The reply should reproduce every line of the data below word for word, minus any images.

***

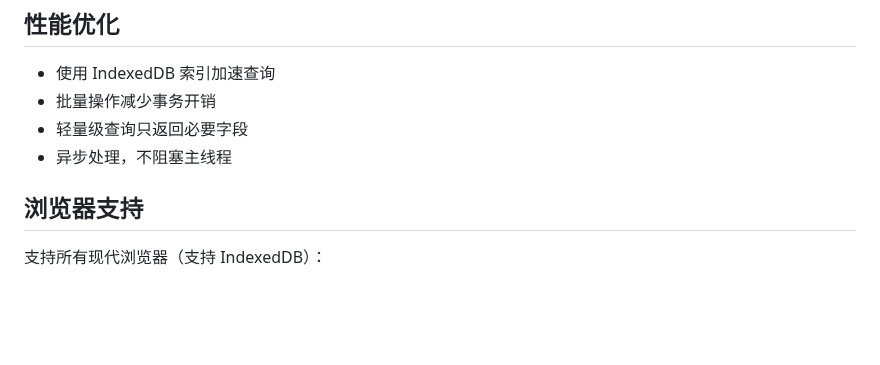
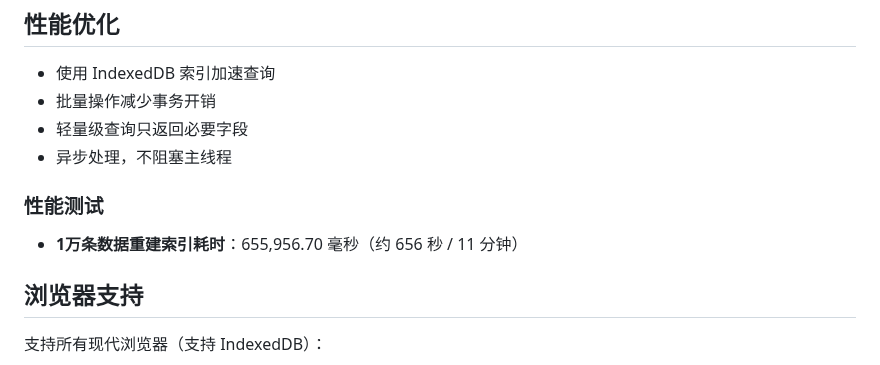
Before and after one commit to xiguazhiPrince/invert-indexeddb, a Markdown page: README.md, the part around the change. Drawn GitHub-style; blank space fills up the shorter version.

```diff
--- a/README.md
+++ b/README.md
@@ -236,6 +236,10 @@ await search.rebuildIndex();
 - 轻量级查询只返回必要字段
 - 异步处理，不阻塞主线程
 
+### 性能测试
+
+- **1万条数据重建索引耗时**：655,956.70 毫秒（约 656 秒 / 11 分钟）
+
 ## 浏览器支持
 
 支持所有现代浏览器（支持 IndexedDB）：
```
Also changed, not shown: README_EN.md (+4 -0 lines).
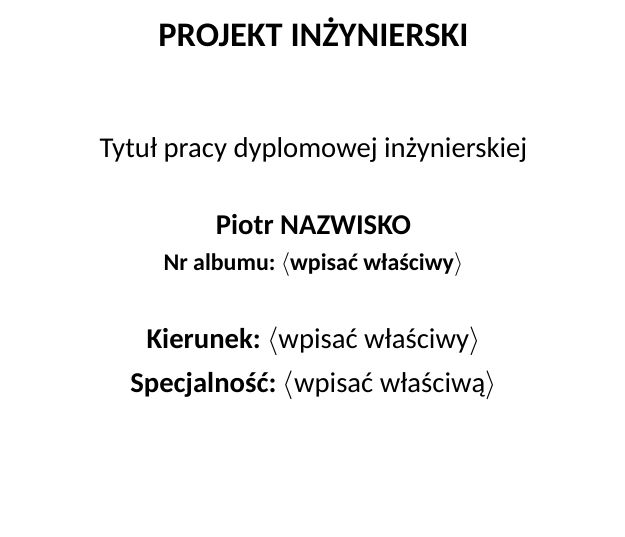
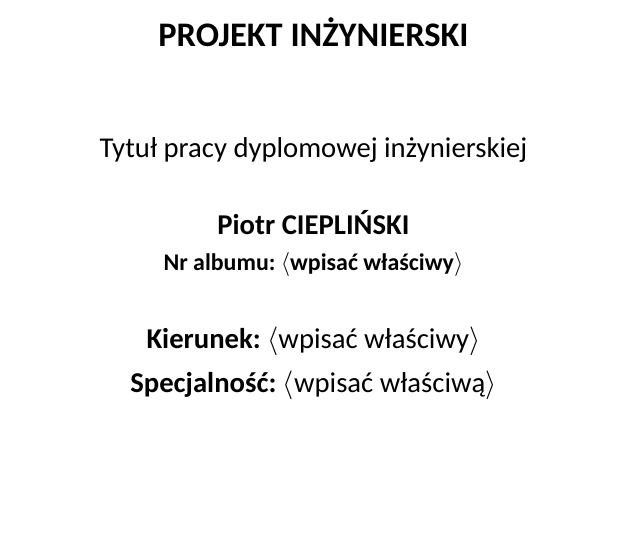
Before and after one commit to RMT4/multi-file, a LaTeX thesis (main.tex): part of page 1 of 33, cut so that both start at the same text. Compiled offline with XeLaTeX; a missing font is replaced by an installed copy or a similar font.

Commit message:
Update main.tex
Wstawiłem nazwisko autora

```diff
--- a/main.tex
+++ b/main.tex
@@ -70,7 +70,7 @@
 % TODO
 % dane autora
 \newcommand{\FirstNameAuthor}{Piotr}
-\newcommand{\SurnameAuthor}{Nazwisko}
+\newcommand{\SurnameAuthor}{Ciepliński}
 \newcommand{\IdAuthor}{$\langle$wpisać właściwy$\rangle$}   % numer albumu  (bez $\langle$ i $\rangle$)
 
 % drugi autor:
```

***

**RESULT FOR THIS EXERCISE**
Before and after one commit to xiguazhiPrince/invert-indexeddb, a Markdown page: README.md, the part around the change. Drawn GitHub-style; blank space fills up the shorter version.

```diff
--- a/README.md
+++ b/README.md
@@ -236,6 +236,10 @@ await search.rebuildIndex();
 - 轻量级查询只返回必要字段
 - 异步处理，不阻塞主线程
 
+### 性能测试
+
+- **1万条数据重建索引耗时**：655,956.70 毫秒（约 656 秒 / 11 分钟）
+
 ## 浏览器支持
 
 支持所有现代浏览器（支持 IndexedDB）：
```
Also changed, not shown: README_EN.md (+4 -0 lines).
Before and after one commit to RMT4/multi-file, a LaTeX thesis (main.tex): part of page 1 of 33, cut so that both start at the same text. Compiled offline with XeLaTeX; a missing font is replaced by an installed copy or a similar font.

Commit message:
Update main.tex
Wstawiłem nazwisko autora

```diff
--- a/main.tex
+++ b/main.tex
@@ -70,7 +70,7 @@
 % TODO
 % dane autora
 \newcommand{\FirstNameAuthor}{Piotr}
-\newcommand{\SurnameAuthor}{Nazwisko}
+\newcommand{\SurnameAuthor}{Ciepliński}
 \newcommand{\IdAuthor}{$\langle$wpisać właściwy$\rangle$}   % numer albumu  (bez $\langle$ i $\rangle$)
 
 % drugi autor:
```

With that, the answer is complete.